For two years, Liedstrand worked alongside Parker to gather witness statements, endorsements and supporting documents. “He called a lot of people on my behalf,” Parker says.
Wounded Warrior Regiment field support representatives, like Liedstrand, are aware of how challenging these applications can be, especially when a lot of time has passed. Liedstrand and Parker remained diligent, and their hard work paid off. On July 10, Parker was awarded the Purple Heart in a ceremony at his family farm in Mount Ulla, North Carolina. “My grandfather is 91 and doesn’t get around very well anymore, but I wanted him to be a part of it,” Parker says. Having the hometown ceremony made it possible for the entire family to be in attendance. …
PTSD: The Path to Recovery
Recovery is possible. Help is available.
No two stories are the same, and neither are the paths to recovery.
If one path doesn’t work, try another.

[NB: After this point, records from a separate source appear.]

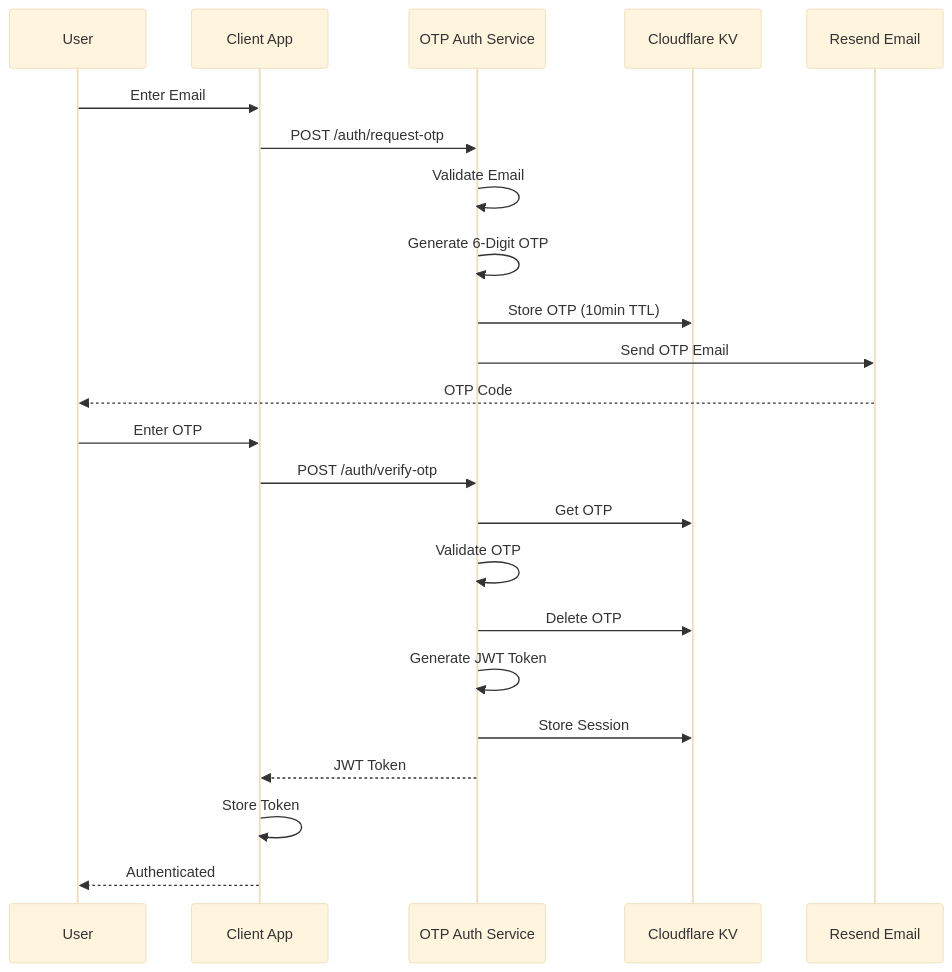
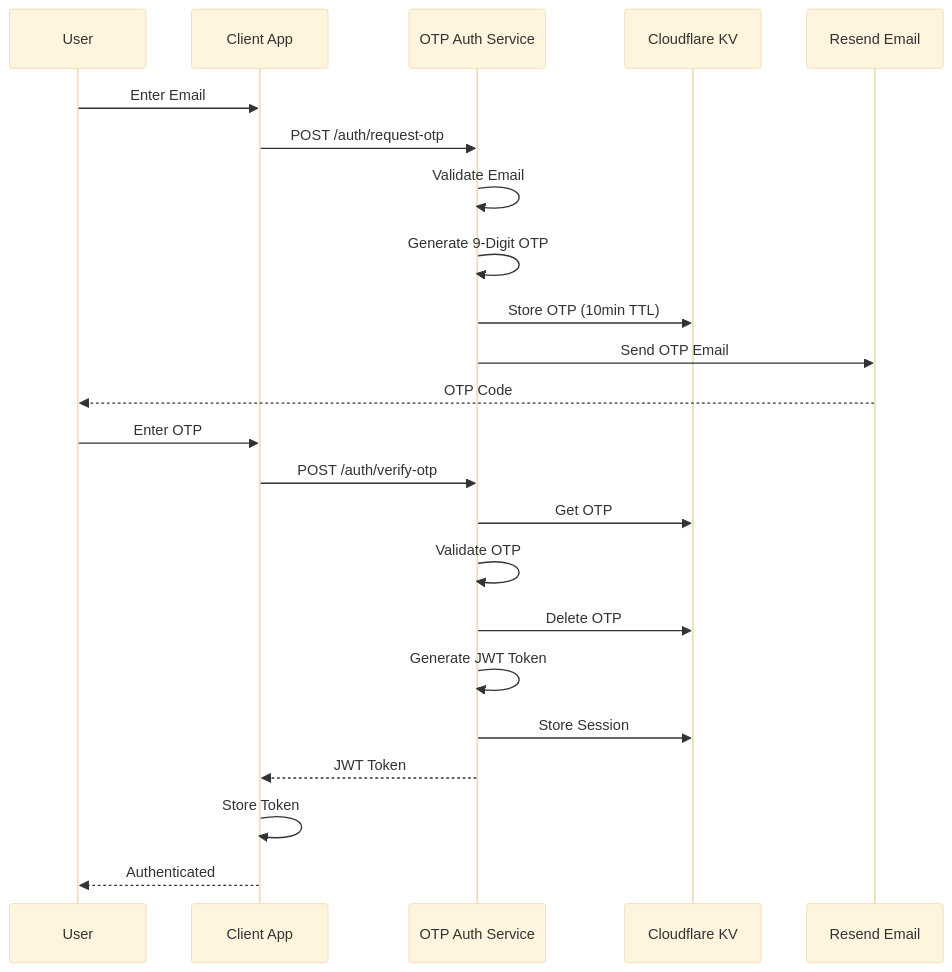
One commit to Underwood-Inc/strixun-stream-suite changed the sixth of 17 diagrams in product-docs/ARCHITECTURAL_OVERVIEW.md. Above: the diagram before and after it, drawn with Mermaid (base theme). The commit also changed 42 other files, not shown here.

Commit message:
feat(auth): update OTP implementation to generate 9-digit codes for enhanced security

````diff
--- a/product-docs/ARCHITECTURAL_OVERVIEW.md
+++ b/product-docs/ARCHITECTURAL_OVERVIEW.md
@@ -236,26 +236,26 @@
 ```mermaid
 sequenceDiagram
     participant User
     participant Client as Client App
     participant Auth as OTP Auth Service
     participant KV as Cloudflare KV
     participant Email as Resend Email
     
     User->>Client: Enter Email
     Client->>Auth: POST /auth/request-otp
     Auth->>Auth: Validate Email
-    Auth->>Auth: Generate 6-Digit OTP
+    Auth->>Auth: Generate 9-Digit OTP
     Auth->>KV: Store OTP (10min TTL)
     Auth->>Email: Send OTP Email
     Email-->>User: OTP Code
     User->>Client: Enter OTP
     Client->>Auth: POST /auth/verify-otp
     Auth->>KV: Get OTP
     Auth->>Auth: Validate OTP
     Auth->>KV: Delete OTP
     Auth->>Auth: Generate JWT Token
     Auth->>KV: Store Session
     Auth-->>Client: JWT Token
     Client->>Client: Store Token
     Client-->>User: Authenticated
 ```
````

Post-traumatic stress disorder, or PTSD, can happen to anyone — and it’s more common than you might realize. Between 11 and 20 percent of Operation Iraqi Freedom and Operation Enduring Freedom veterans have experienced PTSD, according to the Department of Veterans Affairs’ (VA) National Center for PTSD. For many veterans and members of the Wounded Warrior Regiment, it’s a daily reality that requires coping skills and frequent attention. …